**ACTION ITEM**
Give the data below again exactly as written, but without the pictures.

**TASK INPUTS**
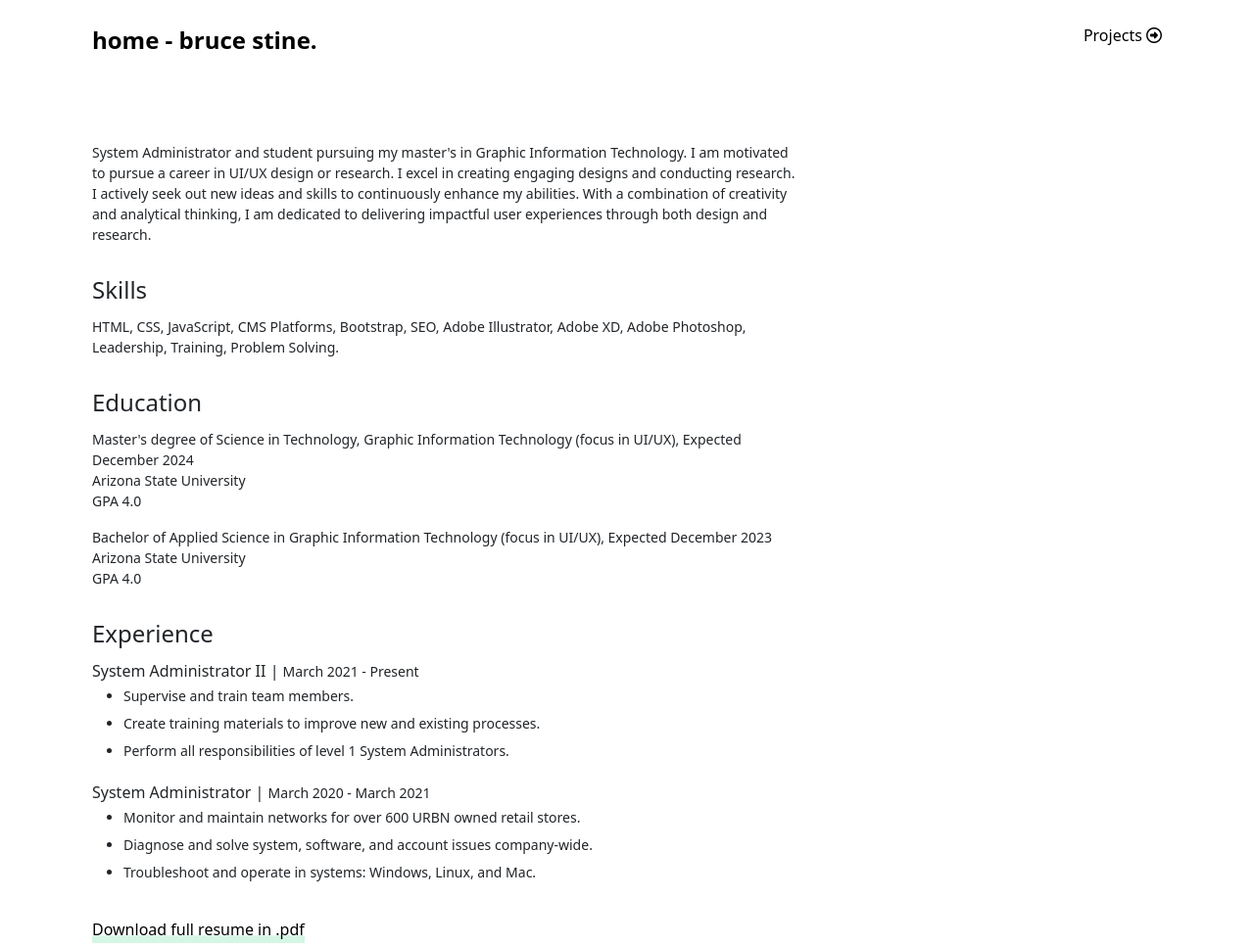
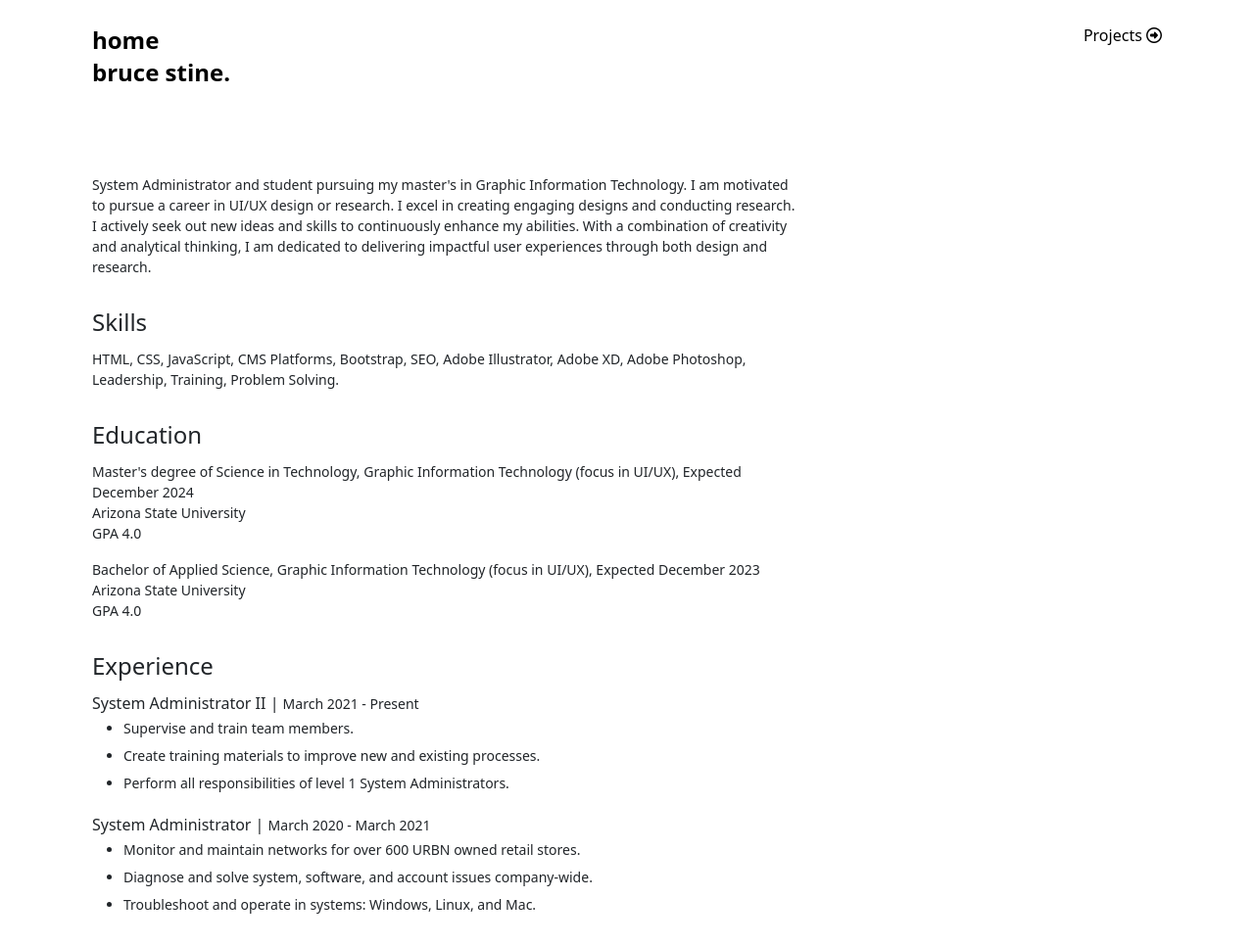
Before and after one commit to bmstine/bmstine.github.io, a plain HTML site: page resume.html in a window 1280 px wide. Shown: the top 966 px of the page at 98% size. Drawn offline with nearby package versions, Linux system fonts and the light colour scheme.

Commit message:
education update

```diff
--- a/resume.html
+++ b/resume.html
@@ -24,7 +24,7 @@
         <div class="row nav-header g-3 mb-4">
             <div class="col-md-6">
                 <h1 class="header-text text-lowercase">
-                    <a aria-current="page" class="user-select-none" href="index.html">Home - Bruce Stine.</a>
+                    <a aria-current="page" class="user-select-none" href="index.html">Home<br>Bruce Stine.</a>
                 <h1>
             </div>
             <div class="col-lg-6">
@@ -71,7 +71,7 @@
                         GPA 4.0
                     </p>
                     <p class="small">
-                        Bachelor of Applied Science in Graphic Information Technology (focus in UI/UX), Expected December 2023
+                        Bachelor of Applied Science, Graphic Information Technology (focus in UI/UX), Expected December 2023
                         <br>
                         Arizona State University
                         <br>
```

**RESPONSE**
Before and after one commit to bmstine/bmstine.github.io, a plain HTML site: page resume.html in a window 1280 px wide. Shown: the top 966 px of the page at 98% size. Drawn offline with nearby package versions, Linux system fonts and the light colour scheme.

Commit message:
education update

```diff
--- a/resume.html
+++ b/resume.html
@@ -24,7 +24,7 @@
         <div class="row nav-header g-3 mb-4">
             <div class="col-md-6">
                 <h1 class="header-text text-lowercase">
-                    <a aria-current="page" class="user-select-none" href="index.html">Home - Bruce Stine.</a>
+                    <a aria-current="page" class="user-select-none" href="index.html">Home<br>Bruce Stine.</a>
                 <h1>
             </div>
             <div class="col-lg-6">
@@ -71,7 +71,7 @@
                         GPA 4.0
                     </p>
                     <p class="small">
-                        Bachelor of Applied Science in Graphic Information Technology (focus in UI/UX), Expected December 2023
+                        Bachelor of Applied Science, Graphic Information Technology (focus in UI/UX), Expected December 2023
                         <br>
                         Arizona State University
                         <br>
```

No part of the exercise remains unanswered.